▶ _What this task involves_:
Pull every line holding the word "color" from the data below and copy it.

*** Stored data

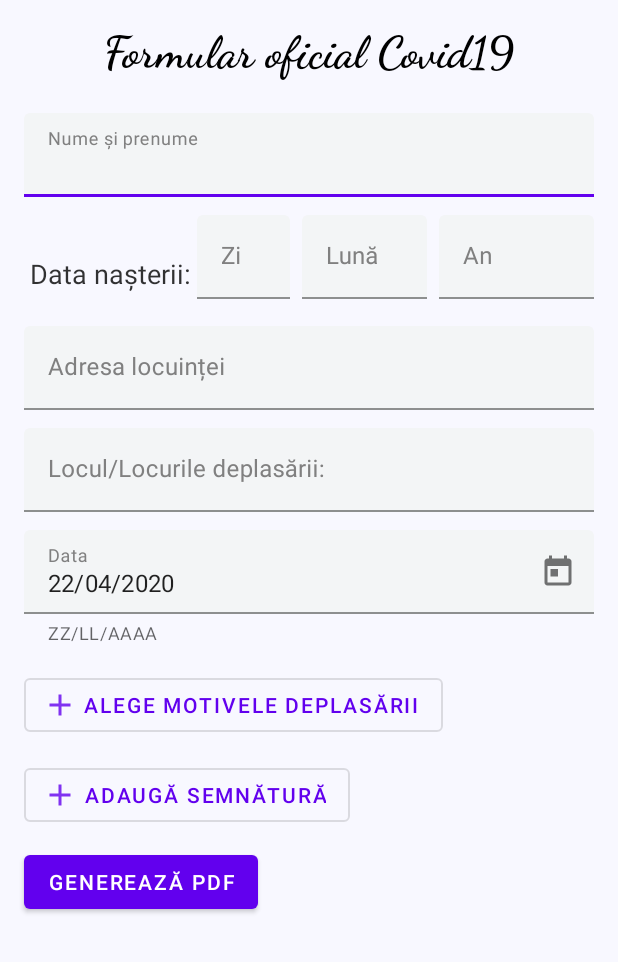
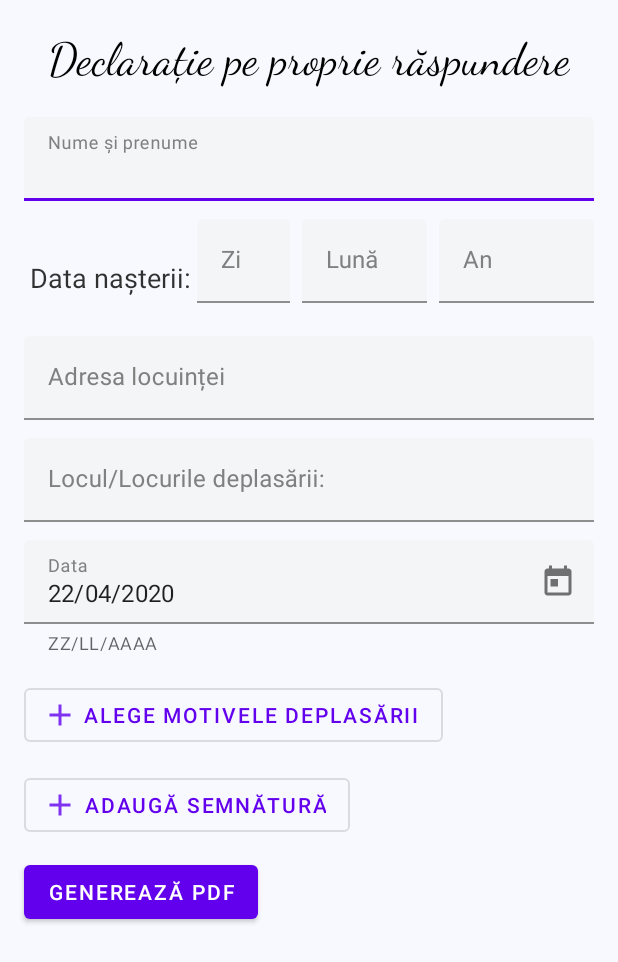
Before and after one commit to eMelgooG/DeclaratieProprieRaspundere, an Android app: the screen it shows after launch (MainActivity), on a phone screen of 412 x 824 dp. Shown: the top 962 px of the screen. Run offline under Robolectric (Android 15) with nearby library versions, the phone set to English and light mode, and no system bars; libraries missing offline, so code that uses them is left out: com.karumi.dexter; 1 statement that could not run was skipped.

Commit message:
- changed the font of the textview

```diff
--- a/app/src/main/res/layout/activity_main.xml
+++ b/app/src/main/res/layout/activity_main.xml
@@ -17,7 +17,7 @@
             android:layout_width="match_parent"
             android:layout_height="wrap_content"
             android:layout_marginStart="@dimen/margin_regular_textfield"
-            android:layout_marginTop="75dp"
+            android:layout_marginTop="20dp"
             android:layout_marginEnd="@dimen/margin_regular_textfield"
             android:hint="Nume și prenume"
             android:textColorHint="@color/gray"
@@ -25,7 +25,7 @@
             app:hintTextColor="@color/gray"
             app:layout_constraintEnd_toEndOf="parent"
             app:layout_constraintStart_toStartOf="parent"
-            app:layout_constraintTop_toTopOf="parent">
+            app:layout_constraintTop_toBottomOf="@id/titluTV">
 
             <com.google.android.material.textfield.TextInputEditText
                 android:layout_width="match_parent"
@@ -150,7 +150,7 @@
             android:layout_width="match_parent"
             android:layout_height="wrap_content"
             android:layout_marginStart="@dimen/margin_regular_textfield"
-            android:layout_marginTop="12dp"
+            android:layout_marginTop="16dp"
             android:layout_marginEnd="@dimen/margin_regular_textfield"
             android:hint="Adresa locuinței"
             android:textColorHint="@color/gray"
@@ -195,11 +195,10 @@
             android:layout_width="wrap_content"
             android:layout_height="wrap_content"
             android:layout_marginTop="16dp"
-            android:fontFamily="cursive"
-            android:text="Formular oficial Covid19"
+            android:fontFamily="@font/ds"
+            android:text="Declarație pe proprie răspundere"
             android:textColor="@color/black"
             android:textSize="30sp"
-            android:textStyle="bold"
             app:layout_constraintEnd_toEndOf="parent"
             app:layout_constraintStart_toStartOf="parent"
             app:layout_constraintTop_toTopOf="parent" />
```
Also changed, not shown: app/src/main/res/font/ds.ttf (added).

******

▶ _Exercise solution_:
             android:textColorHint="@color/gray"
             app:hintTextColor="@color/gray"
             android:textColorHint="@color/gray"
             android:textColor="@color/black"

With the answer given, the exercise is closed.